The Senate can only use the CRA to disapprove of Obama-era rules during the first 60 legislative days of this session, a deadline the Senate is scheduled to hit later in the week. Congress has already used the CRA to nullify a number of Obama-era regulations, including a stream buffer zone regulation that limited the placement of mining waste in streams.

The Interior Department rule forces energy companies to curb emissions of methane escaping from wells and pipelines on public land. Most Republicans, joined by the Competitive Enterprise Institute, Americans for Tax Reform and other opponents, argue it will decrease energy production on federal lands and lead to fewer revenues from royalties and higher energy costs, as well as lost jobs.

Environmental groups and other supporters of the rule contend the CRA resolution would impair—if not eliminate—the Bureau of Land Management’s ability to promote the recapture of wasted gas.

The House easily passed the repeal in February. But the Senate vote is close because Republicans only control the Senate 52-48 and at least two GOP lawmakers—Sens. Lindsey Graham (R-S.C.) and Susan Collins (R-Maine)—are opposed to the measure.

The vote has been delayed by unrelated objections from Sen. Charles Grassley (R-Iowa) and other senators seeking to trade a vote on a bill to eliminate a restriction on selling higher blends of gasoline and ethanol in the summer in exchange for a vote on the methane resolution. But Senate Majority Whip John Cornyn (R-Texas) said the Environment and Public Works Committee is considering a hearing and markup on the ethanol issue, a move Cornyn predicted would let the CRA vote proceed.

Senate panels also will hold hearings on several energy and environment matters.

Endangered Species: The Environment and Public Works Committee will hold a May 10 hearing to examine states’ views on modernizing the Endangered Species Act.

Water Resources: EPW’s Transportation and Infrastructure Subcommittee will hold a May 9 hearing on water resources, focusing on the role of the public and private sectors.

Pesticides: The Agriculture, Nutrition and Forestry Committee will hold a May 11 hearing on the reauthorization of the Pesticide Registration Improvement Act. The law allows the EPA to levy fees from industry to review and register pesticides’ safety and environmental impact.

Also coming up this week:

Climate: Trump administration officials are expected to hold another high-level meeting on May 9 to discuss whether the U.S. should exit the Paris Agreement. Meanwhile, international climate negotiators will be gathering in Bonn, Germany, starting May 8 to address how the Paris Agreement can be translated into action. Dean Scott and other Bloomberg BNA staff will assess the implications.

Jobs Analysis: The Environmental Protection Agency will be facing off May 9 against a coal company in oral arguments at a federal appeals court in Richmond, Va. The company, Murray Energy, believes the agency is required to do an analysis of how its air regulations affect jobs, but the EPA disagrees. David Schultz will monitor.

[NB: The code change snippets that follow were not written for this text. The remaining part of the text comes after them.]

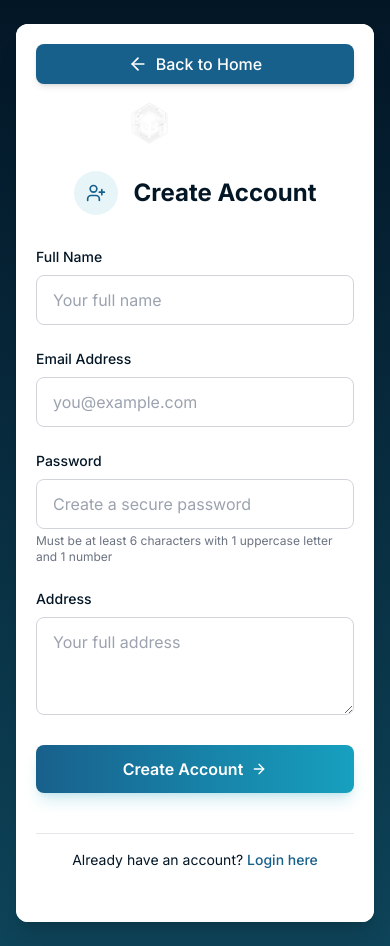
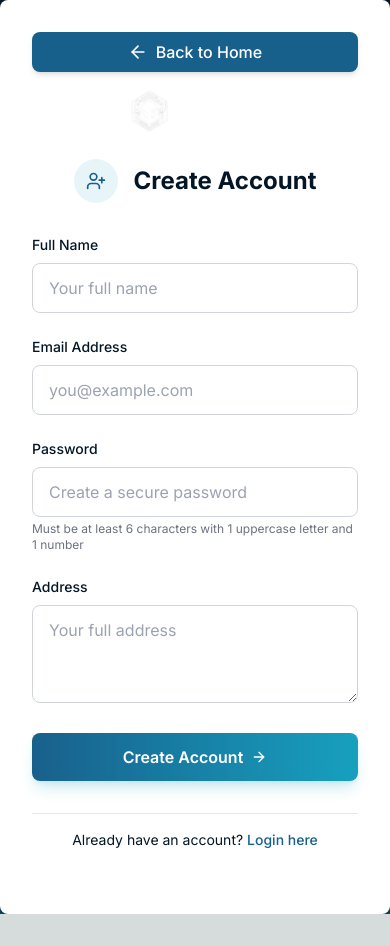
Before and after one commit to MICHELLAREAIDY2025/DotstripeFrontend, a Next.js app: page /register in a window 390 px wide. After the commit the page ends 914 px from the top, so only its background shows below. Built offline with nearby package versions, Linux system fonts and the light colour scheme; no server answers.

Commit message:
order details adjusting the user details ansd order details

```diff
--- a/src/app/Components/footer.js
+++ b/src/app/Components/footer.js
@@ -14,7 +14,9 @@ const Footer = () => {
         <div className="grid grid-cols-1 md:grid-cols-3 gap-6 md:gap-4 lg:gap-8 items-center">
           {/* Contact Section */}
           <div className="flex flex-col items-center md:items-start space-y-1">
-            <h3 className="text-lg font-medium mb-2 text-white">Contact</h3>
+            <Link href="/contact" className="text-lg font-medium mb-2 text-white hover:text-[#17A0BF] transition-colors duration-200">
+              Contact
+            </Link>
             <a
               href="mailto:Info@Dot-Stripe.Com"
               className="text-gray-300 hover:text-white transition-colors duration-200 text-base"
@@ -32,8 +34,7 @@ const Footer = () => {
           <div className="flex flex-col items-center md:items-end space-y-0.5">
             <h3 className="text-lg font-medium mb-2 text-white">Location</h3>
             <p className="text-gray-300 md:text-right text-base">Beirut, Lebanon</p>
-            <p className="text-gray-300 md:text-right text-base">75008 Paris</p>
-            <p className="text-gray-300 md:text-right text-base">FRANCE</p>
+            <p className="text-gray-300 md:text-right text-base">Paris, France</p>
           </div>
         </div>
       </div>
--- a/src/app/Components/sidebar.js
+++ b/src/app/Components/sidebar.js
@@ -56,17 +56,25 @@ const Sidebar = () => {
       {/* Logo */}
       <div className="flex items-center justify-center py-6 border-b border-[#0E4459]">
         {collapsed ? (
-          <div className="relative h-10 w-10">
-            <Image src="/images/DotStripeLogo.png" alt="Dot Stripe" width={40} height={40} className="object-contain" />
-          </div>
-        ) : (
-          <div className="relative h-12 w-32">
+          <div className="relative h-12 w-12">
             <Image
               src="/images/DotStripeLogo.png"
               alt="Dot Stripe"
-              width={140}
-              height={60}
+              width={48}
+              height={48}
               className="object-contain"
+              priority
+            />
+          </div>
+        ) : (
+          <div className="relative h-16 w-40">
+            <Image
+              src="/images/DotStripeLogo.png"
+              alt="Dot Stripe"
+              width={160}
+              height={64}
+              className="object-contain"
+              priority
             />
           </div>
         )}
--- a/src/app/admin/orders/[id]/page.js
+++ b/src/app/admin/orders/[id]/page.js
@@ -69,9 +69,9 @@ export default function AdminOrderDetailsPage() {
           <div>
             <h2 className="font-semibold mb-1">Customer Info</h2>
             <div className="text-gray-700 text-sm space-y-1">
-              <div><span className="font-semibold">Name:</span> {order.user?.name || user?.name || order.user_name || "-"}</div>
-              <div><span className="font-semibold">Email:</span> {order.user?.email || user?.email || order.user_email || "-"}</div>
-              <div><span className="font-semibold">User ID:</span> {order.user_id || order.user?.id || user?.id || "-"}</div>
+              <div><span className="font-semibold">Name:</span> {order.User?.name || user?.name || order.user_name || "-"}</div>
+              <div><span className="font-semibold">Email:</span> {order.User?.email || user?.email || order.user_email || "-"}</div>
+              <div><span className="font-semibold">User ID:</span> {order.user_id || order.User?.id || user?.id || "-"}</div>
             </div>
           </div>
         </div>
@@ -91,7 +91,7 @@ export default function AdminOrderDetailsPage() {
         </div>
         <div>
           <h2 className="font-semibold mb-2">Ordered Items</h2>
-          {order.items && order.items.length > 0 ? (
+          {order.OrderItems && order.OrderItems.length > 0 ? (
             <table className="w-full border text-sm mb-4">
               <thead>
                 <tr className="bg-gray-100">
@@ -102,7 +102,7 @@ export default function AdminOrderDetailsPage() {
                 </tr>
               </thead>
               <tbody>
-                {order.items.map((item, idx) => (
+                {order.OrderItems.map((item, idx) => (
                   <tr key={item.id || idx}>
                     <td className="p-2 border">{item.Product?.name || item.name || "-"}</td>
                     <td className="p-2 border text-center">{item.quantity}</td>
--- a/src/app/register/page.js
+++ b/src/app/register/page.js
@@ -62,7 +62,7 @@ export default function RegisterPage() {
   }
 
   return (
-    <div className="min-h-screen bg-gradient-to-b from-[#031626] to-[#0E4459] flex items-center justify-center px-4 py-6 sm:py-12">
+    <div className="min-h-screen flex bg-gradient-to-b from-[#031626] to-[#0E4459]">
       <ToastContainer
         position="top-right"
         autoClose={5000}
@@ -76,19 +76,18 @@ export default function RegisterPage() {
         theme="colored"
       />
 
-      <div className="w-full max-w-7xl grid grid-cols-1 lg:grid-cols-2 bg-white rounded-xl sm:rounded-2xl shadow-xl sm:shadow-2xl overflow-hidden transform transition-all animate-fadeIn">
       {/* Left side - Form */}
-        <div className="p-5 sm:p-8 md:p-12 lg:p-16 order-2 lg:order-1 bg-white flex flex-col items-center">
+      <div className="flex flex-1 flex-col justify-center items-center">
+        <div className="w-full max-w-md bg-white rounded-lg shadow-lg p-8">
           {/* Mobile header with logo and back button */}
-          <div className="w-full flex flex-col sm:flex-row justify-between items-center mb-6 sm:mb-10 gap-4">
+          <div className="mb-6 flex flex-col sm:flex-row justify-between items-center gap-4">
             <Link
               href="/"
-              className="inline-flex items-center text-white bg-[#18608C] hover:bg-[#17A0BF] transition-colors py-2 sm:py-3 px-4 sm:px-6 rounded-lg shadow-md hover:shadow-lg group font-medium w-full sm:w-auto justify-center sm:justify-start"
+              className="inline-flex items-center text-white bg-[#18608C] hover:bg-[#17A0BF] transition-colors py-2 px-4 rounded-lg shadow-md font-medium w-full sm:w-auto justify-center sm:justify-start"
             >
-              <ArrowLeft className="h-5 w-5 mr-2 group-hover:-translate-x-1 transition-transform duration-200" />
+              <ArrowLeft className="h-5 w-5 mr-2" />
               <span>Back to Home</span>
             </Link>
-
             {/* Mobile logo */}
             <div className="flex lg:hidden">
               <Image
@@ -100,22 +99,19 @@ export default function RegisterPage() {
               />
             </div>
           </div>
-
-          <div className="w-full max-w-md">
-            <div className="flex items-center justify-center mb-8 sm:mb-12">
+          <div className="w-full max-w-md mx-auto">
+            <div className="flex items-center justify-center mb-8">
               <div className="bg-[#17A0BF]/10 p-3 rounded-full mr-4">
                 <UserPlus className="h-5 w-5 sm:h-6 sm:w-6 text-[#18608C]" />
               </div>
               <h2 className="text-2xl sm:text-3xl font-bold text-[#031626]">Create Account</h2>
             </div>
-
             {error && (
-              <div className="bg-red-50 border-l-4 border-red-500 p-3 sm:p-4 mb-6 sm:mb-8 rounded-r-md animate-shake text-sm sm:text-base">
+              <div className="bg-red-50 border-l-4 border-red-500 p-3 mb-6 rounded-r-md animate-shake text-sm">
                 <p className="text-red-700">{error}</p>
               </div>
             )}
-
-            <form onSubmit={handleSubmit} className="space-y-6 sm:space-y-8">
+            <form onSubmit={handleSubmit} className="space-y-6">
               <div className="space-y-1 sm:space-y-2">
                 <label className="block text-sm font-medium mb-1 sm:mb-2 text-[#031626]" htmlFor="name">
                   Full Name
@@ -202,9 +198,8 @@ export default function RegisterPage() {
                 </button>
               </div>
             </form>
-
-            <div className="mt-10 sm:mt-16 pt-4 sm:pt-6 border-t border-gray-200">
-              <p className="text-center text-sm sm:text-base text-[#031626]">
+            <div className="mt-8 pt-4 border-t border-gray-200">
+              <p className="text-center text-sm text-[#031626]">
                 Already have an account?{" "}
                 <Link
                   href="/login"
@@ -214,14 +209,12 @@ export default function RegisterPage() {
                 </Link>
               </p>
             </div>
-
-            {/* Extra space at the bottom */}
-            <div className="h-8 sm:h-12"></div>
+            <div className="h-8"></div>
           </div>
         </div>
-
-        {/* Right side - Image */}
-        <div className="relative hidden lg:block order-1 lg:order-2">
+      </div>
+      {/* Right side - Image and text for large screens */}
+      <div className="relative hidden lg:block w-1/2">
         <div className="absolute inset-0 bg-gradient-to-l from-[#031626]/90 to-[#031626]/70 z-10"></div>
         <div className="h-full w-full relative">
           <Image
@@ -243,25 +236,11 @@ export default function RegisterPage() {
               className="object-contain"
             />
           </div>
-
           <div className="max-w-md mx-auto text-center">
-              <h1 className="text-4xl font-bold text-white mb-6">Join Dotstripe</h1>
+            <h1 className="text-4xl font-bold text-white mb-6">Join Dot stripe</h1>
             <p className="text-white/90 text-lg leading-relaxed mb-8">
               Create an account to start exploring our products and services.
             </p>
-
-              <div className="flex items-center justify-center space-x-4">
-                <div className="w-12 h-12 rounded-full bg-white/10 backdrop-blur-sm flex items-center justify-center">
-                  <span className="text-white">🔐</span>
-                </div>
-                <div className="text-left">
-                  <p className="text-white/90 text-sm">Secure Registration</p>
-                  <p className="text-white/70 text-xs">
-                    Your information is protected with industry-standard encryption
-                  </p>
-                </div>
-              </div>
-            </div>
           </div>
         </div>
       </div>
```
Lines whose indentation alone changed are shown as unchanged.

Water Rule: Panelists at the D.C. Bar Conference Center on May 11 will discuss potential approaches to revising the “waters of the United States” (WOTUS) rule. Amena H. Saiyid will be there.

And Bloomberg BNA’s energy and environment staff will have in-depth articles on several issues, including Rachel Leven on whether the handful of scientists serving in Congress need more company and Rebecca Kern on how the wind and solar industries are changing their messaging under the new administration.